What the task requires: The answer is the set of lines that include "Geocoding", copied from the data below.

Extracted data entries
==================================================

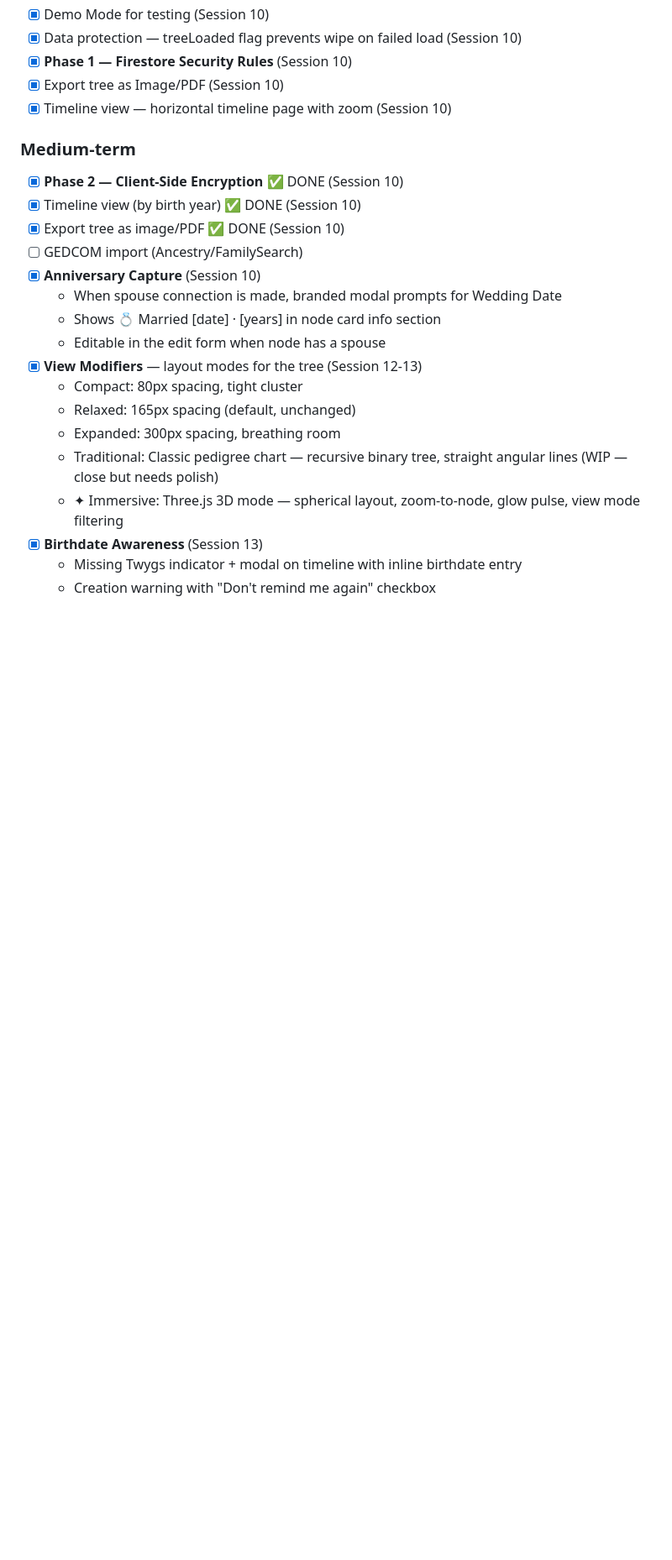
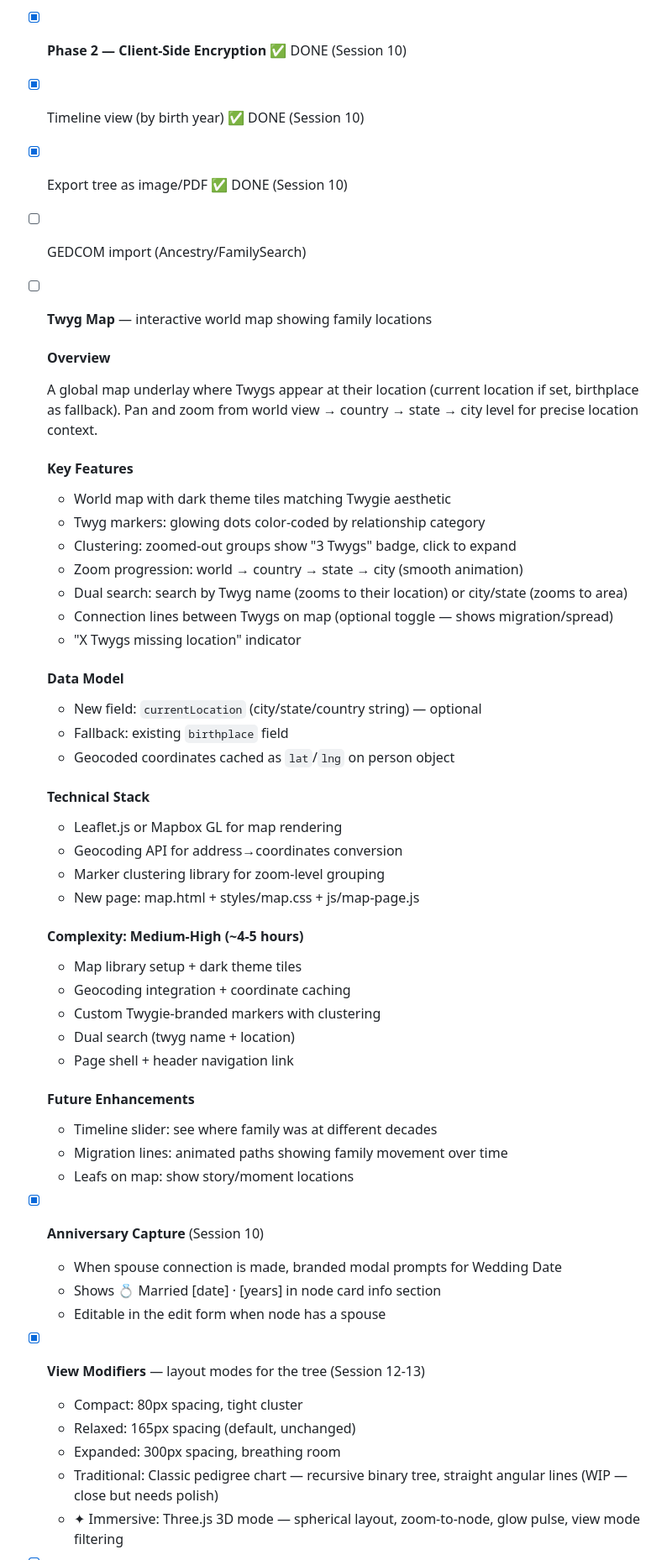
Before and after one commit to mrheathjones/twygie, a Markdown page: plan.md, the part around the change. Shown at 84% size. Drawn GitHub-style; blank space fills up the shorter version.

Commit message:
Roadmap: add Twyg Map feature (medium-high complexity)

```diff
--- a/plan.md
+++ b/plan.md
@@ -124,6 +124,44 @@ An interactive, beautiful family tree web app. Each family member is a "Twyg"
 - [x] Timeline view (by birth year) ✅ DONE (Session 10)
 - [x] Export tree as image/PDF ✅ DONE (Session 10)
 - [ ] GEDCOM import (Ancestry/FamilySearch)
+
+- [ ] **Twyg Map** — interactive world map showing family locations
+
+  #### Overview
+  A global map underlay where Twygs appear at their location (current location if set, birthplace as fallback).
+  Pan and zoom from world view → country → state → city level for precise location context.
+
+  #### Key Features
+  - World map with dark theme tiles matching Twygie aesthetic
+  - Twyg markers: glowing dots color-coded by relationship category
+  - Clustering: zoomed-out groups show "3 Twygs" badge, click to expand
+  - Zoom progression: world → country → state → city (smooth animation)
+  - Dual search: search by Twyg name (zooms to their location) or city/state (zooms to area)
+  - Connection lines between Twygs on map (optional toggle — shows migration/spread)
+  - "X Twygs missing location" indicator
+
+  #### Data Model
+  - New field: `currentLocation` (city/state/country string) — optional
+  - Fallback: existing `birthplace` field
+  - Geocoded coordinates cached as `lat`/`lng` on person object
+
+  #### Technical Stack
+  - Leaflet.js or Mapbox GL for map rendering
+  - Geocoding API for address→coordinates conversion
+  - Marker clustering library for zoom-level grouping
+  - New page: map.html + styles/map.css + js/map-page.js
+
+  #### Complexity: Medium-High (~4-5 hours)
+  - Map library setup + dark theme tiles
+  - Geocoding integration + coordinate caching
+  - Custom Twygie-branded markers with clustering
+  - Dual search (twyg name + location)
+  - Page shell + header navigation link
+
+  #### Future Enhancements
+  - Timeline slider: see where family was at different decades
+  - Migration lines: animated paths showing family movement over time
+  - Leafs on map: show story/moment locations
 - [x] **Anniversary Capture** (Session 10)
   - When spouse connection is made, branded modal prompts for Wedding Date
   - Shows 💍 Married [date] · [years] in node card info section
```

==================================================

Output of the task:
+  - Geocoding API for address→coordinates conversion
+  - Geocoding integration + coordinate caching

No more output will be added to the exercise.